One of the NCAA’s responses was the definition of tone-deaf, saying that California schools could be banned from competing in NCAA competitions. Tuesday’s announcement was the opposite of that thought. McGlade sees this all as an important step.
“I don’t think all these state rules — you can’t have every state with a different set of rules," McGlade said. “It’s got to be one unified rule. And there’s got to be some accountability.”
Each athlete not only has his or her own value …
“But there’s a value in that university on your chest," McGlade said.
A tricky gray area, she said.
“We all go through copyright and licensing deals," the commissioner said. “If we want to use one of our university’s logos for today’s media luncheon, that is not being sold. We’re not trying to sell T-shirts. But if we were trying to commercialize that, then we have to pay a licensing fee. An individual student-athlete would have to cross all those bridges.”
Flip side: This points out, the school is making money. No need to pretend a pure amateur model is in play.
“It’s complicated," McGlade said. “It’s not as easy as saying there’s this open, free market. The NCAA, to their credit, are approving a lot of the waivers that are being submitted. For instance, the Notre Dame basketball player.
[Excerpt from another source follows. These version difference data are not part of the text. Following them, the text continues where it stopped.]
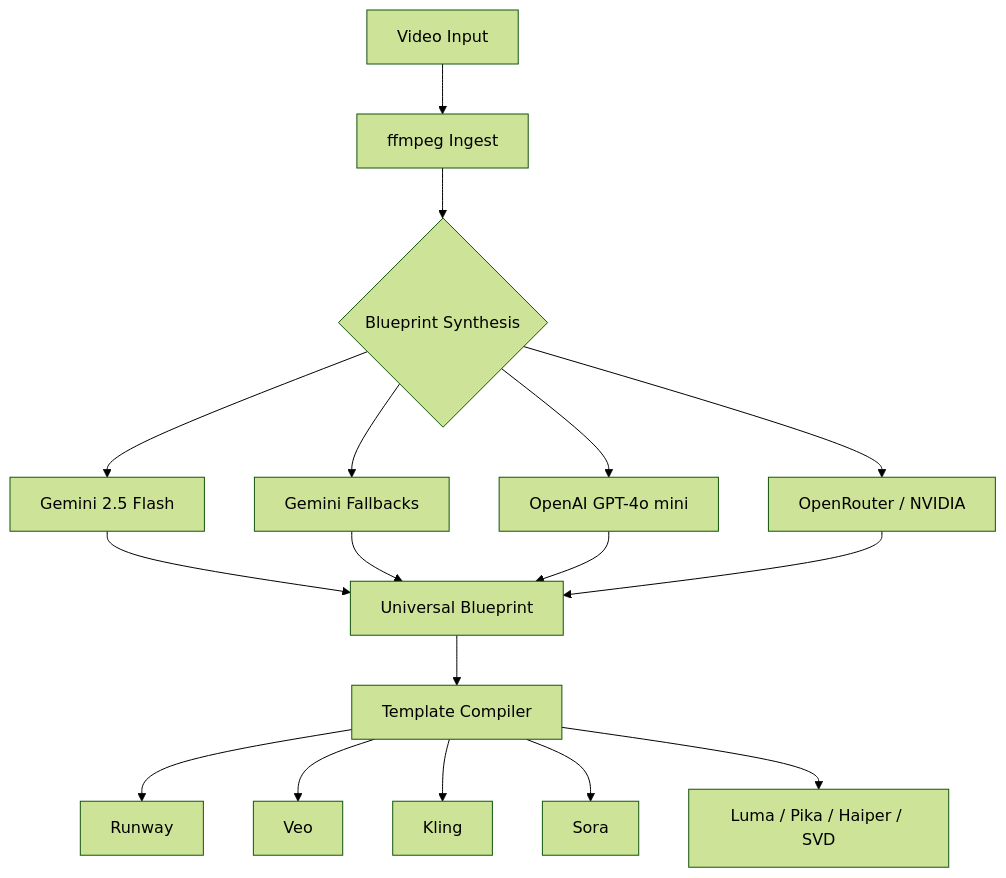
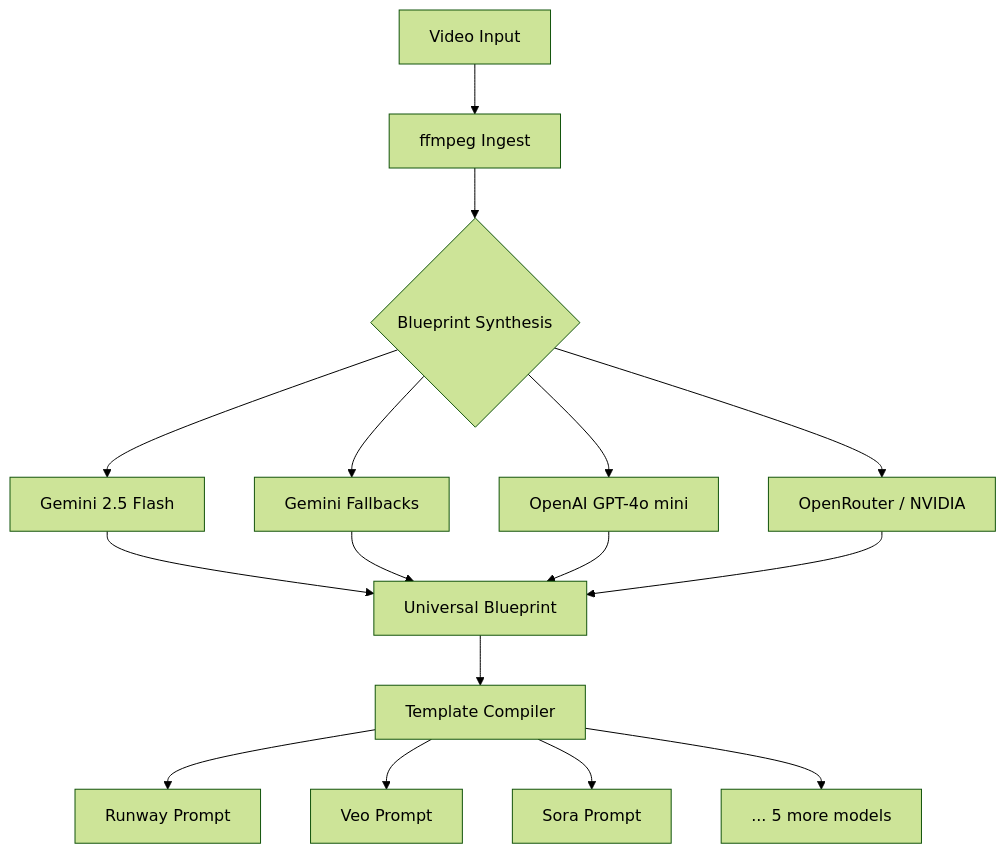
The diagram in README.md (Venkata-Manoj/videoreverse), drawn with Mermaid (forest theme) before and after one commit. The commit also changed other lines of this file and 1 other file, not shown here.

````diff
--- a/README.md
+++ b/README.md
@@ -111,19 +98,18 @@
 ```mermaid
 graph TD
     A[Video Input] --> B[ffmpeg Ingest]
     B --> C{Blueprint Synthesis}
     C --> D[Gemini 2.5 Flash]
     C --> E[Gemini Fallbacks]
     C --> F[OpenAI GPT-4o mini]
     C --> G[OpenRouter / NVIDIA]
     D --> H[Universal Blueprint]
     E --> H
     F --> H
     G --> H
     H --> I[Template Compiler]
-    I --> J[Runway]
-    I --> K[Veo]
-    I --> L[Kling]
-    I --> M[Sora]
-    I --> N[Luma / Pika / Haiper / SVD]
+    I --> J[Runway Prompt]
+    I --> K[Veo Prompt]
+    I --> L[Sora Prompt]
+    I --> M[... 5 more models]
 ```
````
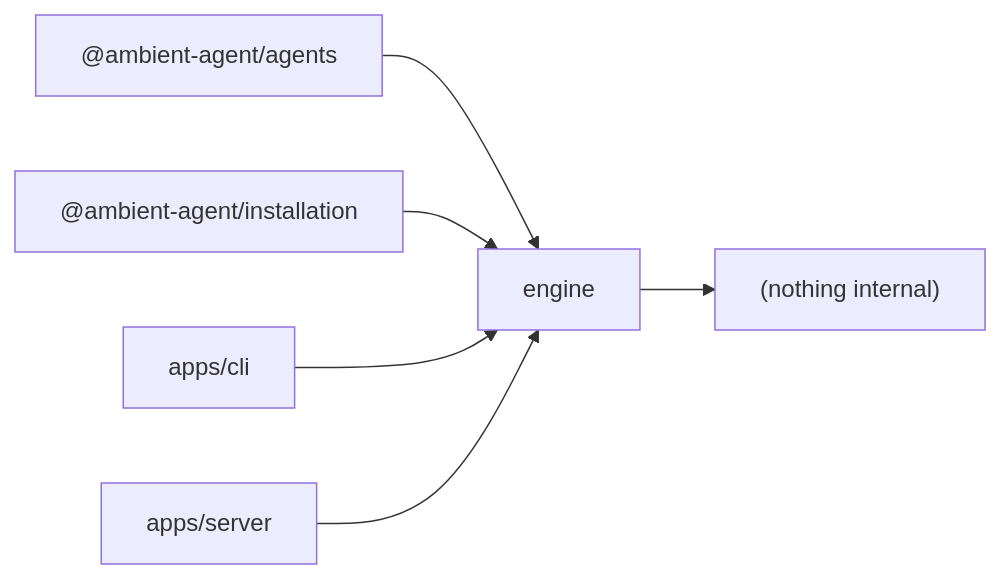
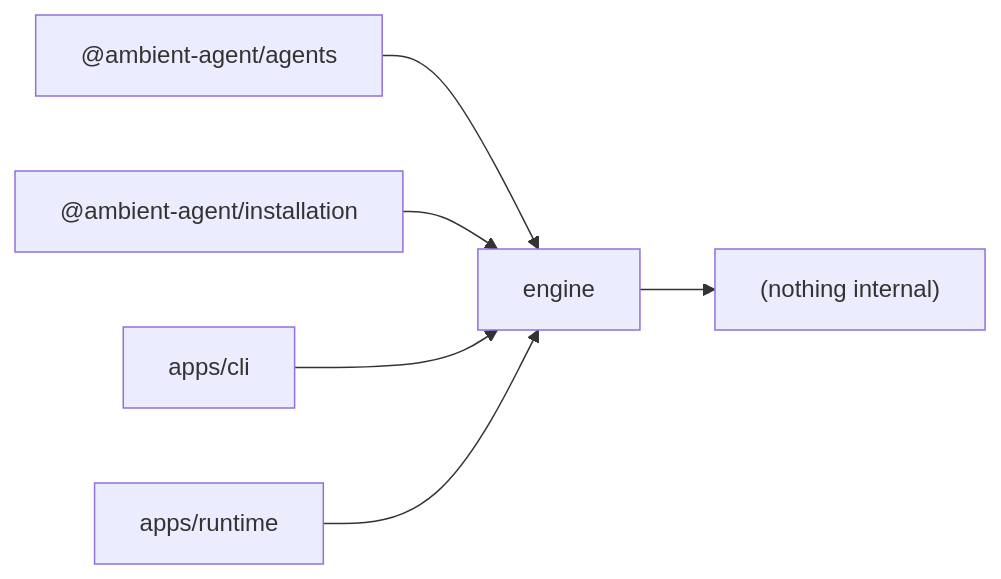
One commit to AaronAbuUsama/whatsappd-github-agent changed the diagram in packages/engine/README.md. Above: the diagram before and after it, drawn with Mermaid. The commit also changed 418 other files, not shown here.

````diff
--- a/packages/engine/README.md
+++ b/packages/engine/README.md
@@ -27,8 +27,8 @@
 ```mermaid
 graph LR
   agents["@ambient-agent/agents"] --> engine
   installation["@ambient-agent/installation"] --> engine
   cli["apps/cli"] --> engine
-  server["apps/server"] --> engine
+  server["apps/runtime"] --> engine
   engine --> nothing["(nothing internal)"]
 ```
````
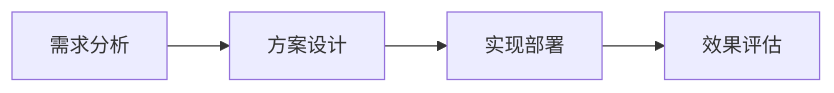
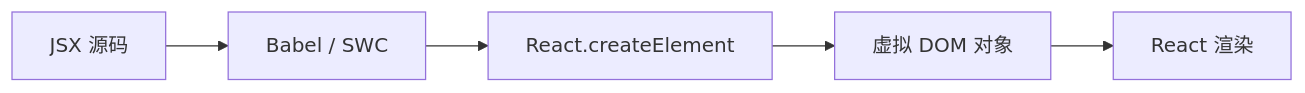
The diagram in articles/React/chapters/022-JSX的实战案例分析.md (yanggan2015/knowledge-json-v2), drawn with Mermaid before and after one commit. The commit also changed other lines of this file and 10127 other files, not shown here.

````diff
--- a/articles/React/chapters/022-JSX的实战案例分析.md
+++ b/articles/React/chapters/022-JSX的实战案例分析.md
@@ -45,10 +34,7 @@
 ```mermaid
 flowchart LR
-    S0[需求分析]
-    S1[方案设计]
-    S2[实现部署]
-    S3[效果评估]
-    S0 --> S1
-    S1 --> S2
-    S2 --> S3
+    A[JSX 源码] --> B[Babel / SWC]
+    B --> C[React.createElement]
+    C --> D[虚拟 DOM 对象]
+    D --> E[React 渲染]
 ```
````
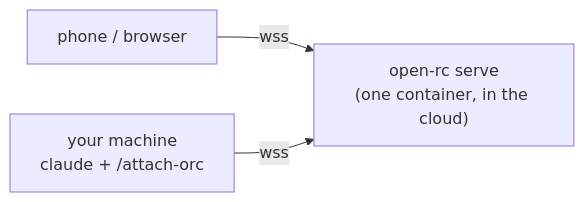
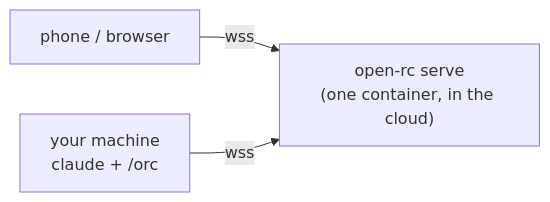
Before and after one commit to Cohey0727/OpenRemoteControl: the diagram in docs/deploy.md, drawn with Mermaid. The commit also changed other lines of this file and 13 other files, not shown here.

````diff
--- a/docs/deploy.md
+++ b/docs/deploy.md
@@ -13,5 +13,5 @@
 ```mermaid
 flowchart LR
     phone["phone / browser"] -- wss --> serve["open-rc serve<br/>(one container, in the cloud)"]
-    machine["your machine<br/>claude + /attach-orc"] -- wss --> serve
+    machine["your machine<br/>claude + /orc"] -- wss --> serve
 ```
````
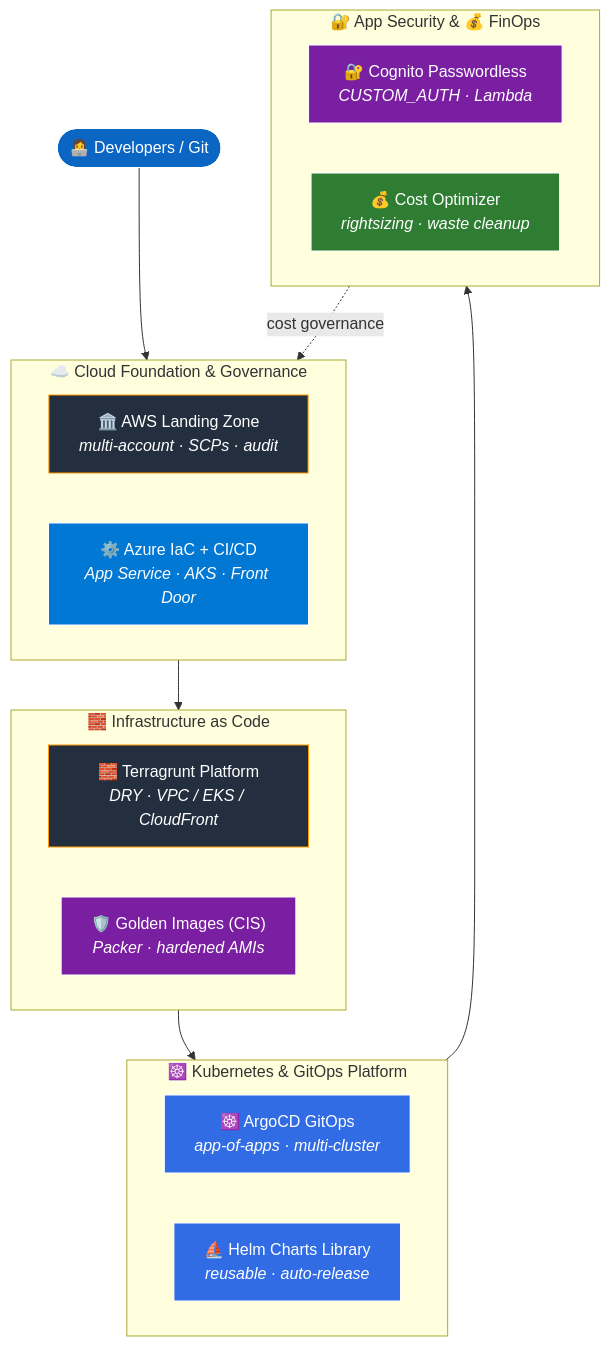
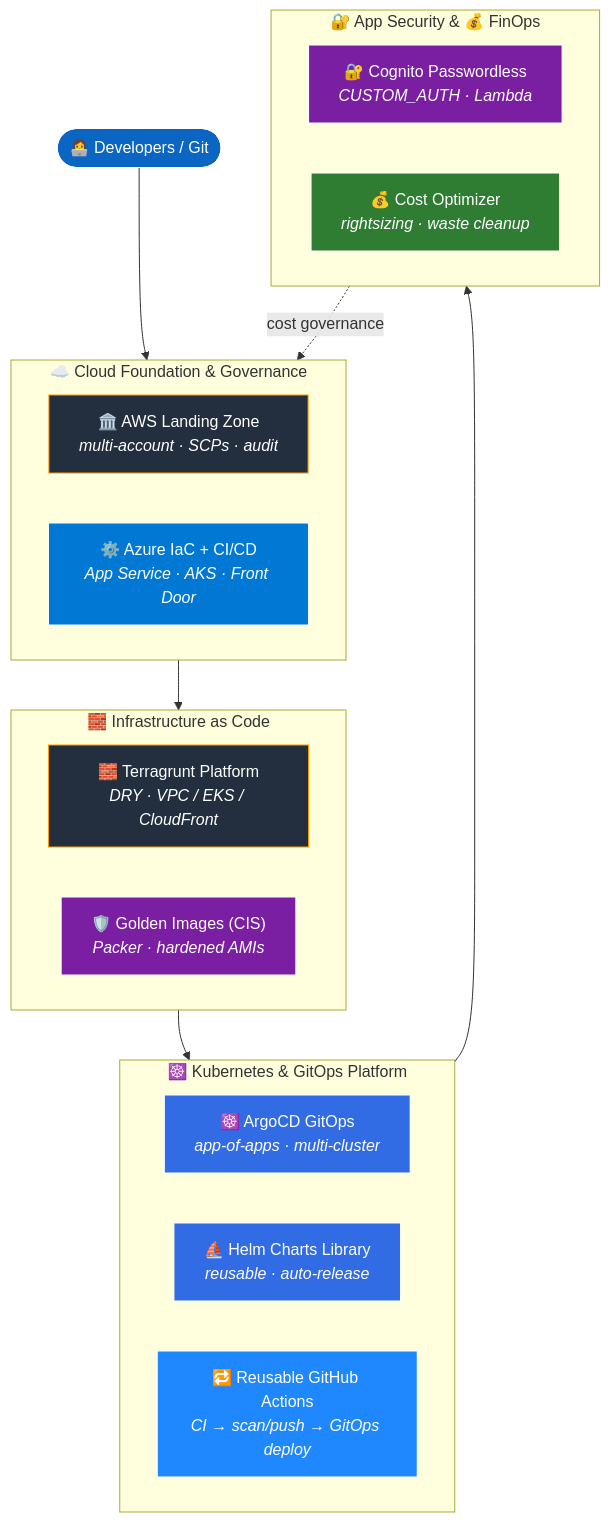
One commit to Muhammad-Imad/Muhammad-Imad changed the diagram in README.md. Above: the diagram before and after it, drawn with Mermaid. The commit also changed other lines of this file, not shown here.

Commit message:
Add reusable-github-actions to featured projects + architecture diagram

````diff
--- a/README.md
+++ b/README.md
@@ -70,50 +70,53 @@
 ```mermaid
 flowchart TB
     DEV(["👩‍💻 Developers / Git"]):::entry
 
     subgraph GOV["☁️ Cloud Foundation & Governance"]
         direction LR
         LZ["🏛️ AWS Landing Zone<br/><i>multi-account · SCPs · audit</i>"]:::aws
         AZ["⚙️ Azure IaC + CI/CD<br/><i>App Service · AKS · Front Door</i>"]:::azure
     end
 
     subgraph IAC["🧱 Infrastructure as Code"]
         direction LR
         TG["🧱 Terragrunt Platform<br/><i>DRY · VPC / EKS / CloudFront</i>"]:::aws
         PK["🛡️ Golden Images (CIS)<br/><i>Packer · hardened AMIs</i>"]:::sec
     end
 
     subgraph PLAT["☸️ Kubernetes & GitOps Platform"]
         direction LR
         AR["☸️ ArgoCD GitOps<br/><i>app-of-apps · multi-cluster</i>"]:::k8s
         HC["⛵ Helm Charts Library<br/><i>reusable · auto-release</i>"]:::k8s
+        GHA["🔁 Reusable GitHub Actions<br/><i>CI → scan/push → GitOps deploy</i>"]:::cicd
     end
 
     subgraph APPSEC["🔐 App Security & 💰 FinOps"]
         direction LR
         CG["🔐 Cognito Passwordless<br/><i>CUSTOM_AUTH · Lambda</i>"]:::sec
         CO["💰 Cost Optimizer<br/><i>rightsizing · waste cleanup</i>"]:::fin
     end
 
     DEV --> GOV
     GOV --> IAC
     IAC --> PLAT
     PLAT --> APPSEC
     CO -. "cost governance" .-> GOV
 
     click LZ href "https://github.com/Muhammad-Imad/terraform-aws-landing-zone" _blank
     click AZ href "https://github.com/Muhammad-Imad/azure-devops-iac-pipelines" _blank
     click TG href "https://github.com/Muhammad-Imad/terragrunt-aws-platform" _blank
     click PK href "https://github.com/Muhammad-Imad/packer-golden-images-cis" _blank
     click AR href "https://github.com/Muhammad-Imad/argocd-gitops-platform" _blank
     click HC href "https://github.com/Muhammad-Imad/helm-charts-library" _blank
     click CG href "https://github.com/Muhammad-Imad/terraform-aws-cognito-passwordless" _blank
     click CO href "https://github.com/Muhammad-Imad/aws-cost-optimizer" _blank
+    click GHA href "https://github.com/Muhammad-Imad/reusable-github-actions" _blank
 
     classDef entry fill:#0A66C2,stroke:#fff,stroke-width:1px,color:#fff;
     classDef aws fill:#232F3E,stroke:#FF9900,stroke-width:1px,color:#fff;
     classDef azure fill:#0078D4,stroke:#fff,stroke-width:1px,color:#fff;
     classDef k8s fill:#326CE5,stroke:#fff,stroke-width:1px,color:#fff;
     classDef sec fill:#7B1FA2,stroke:#fff,stroke-width:1px,color:#fff;
     classDef fin fill:#2E7D32,stroke:#fff,stroke-width:1px,color:#fff;
+    classDef cicd fill:#2088FF,stroke:#fff,stroke-width:1px,color:#fff;
 ```
````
She didn’t go on Dancing With the Stars wearing her Notre Dame jersey.”
Could every booster get in the endorsement business? Instead of the old cliché about the $100 handshake, now there’s a $1,000 autograph? Tuesday’s announcement clearly stands against that.
“You know, there’s a counter to that, too," McGlade said. “Again, boosters that are very successful. … You certainly have individuals who are uber, uber-wealthy. But every car dealer in the local town, at the end of the day, how long are they going to stay in business if they have 20 football players coming out there trying to sell cars for them, and they’re not selling cars? To think there’s going to be this significant transfer of money to the student-athletes for not doing anything — the reality of that — I think it’s a little more fabricated than real.”
Another counter: So what? If a booster decides an autograph is worth a big number, then that is the market.
“I think if there is more permissiveness legislation in place, there would be an obligation," McGlade said. “Let’s face it, a scholarship, there are certain obligations. They have to go to class, they have to go to practice, they have to go to study hall.”
“They’re working," McGlade said, not running away from that thought. “So there has to be an accountability on that. … We all have to account for our finances. We all have to pay taxes every year. It can’t just be an unchecked opportunity.”
Getting all these issues into changed legislation . . . It will be interesting.
“We just bumped into six or seven real issues that they’re trying to navigate," McGlade said in about a 10-minute conversation. “I do think there’s a massive amount of misinformation out there. … And the number of copycat proposals. These are state legislatures that aren’t [all] even in session. Half of what we’re reading about, they’re not even in session.”
But that also tells you which way the wind has already blown. These issues existed decades ago.
Maybe 10 years from now, McGlade added, we’ll look back and say any change isn’t really overly permissive.
“It might be just the way it is," said McGlade, noting how requiring scholarships to now include the full cost of attendance is the norm. “Ten years ago, that would have been utterly permissive. Now, we don’t even think about it. Everybody gets full cost of attendance … Most people think we’ve had it all the time.”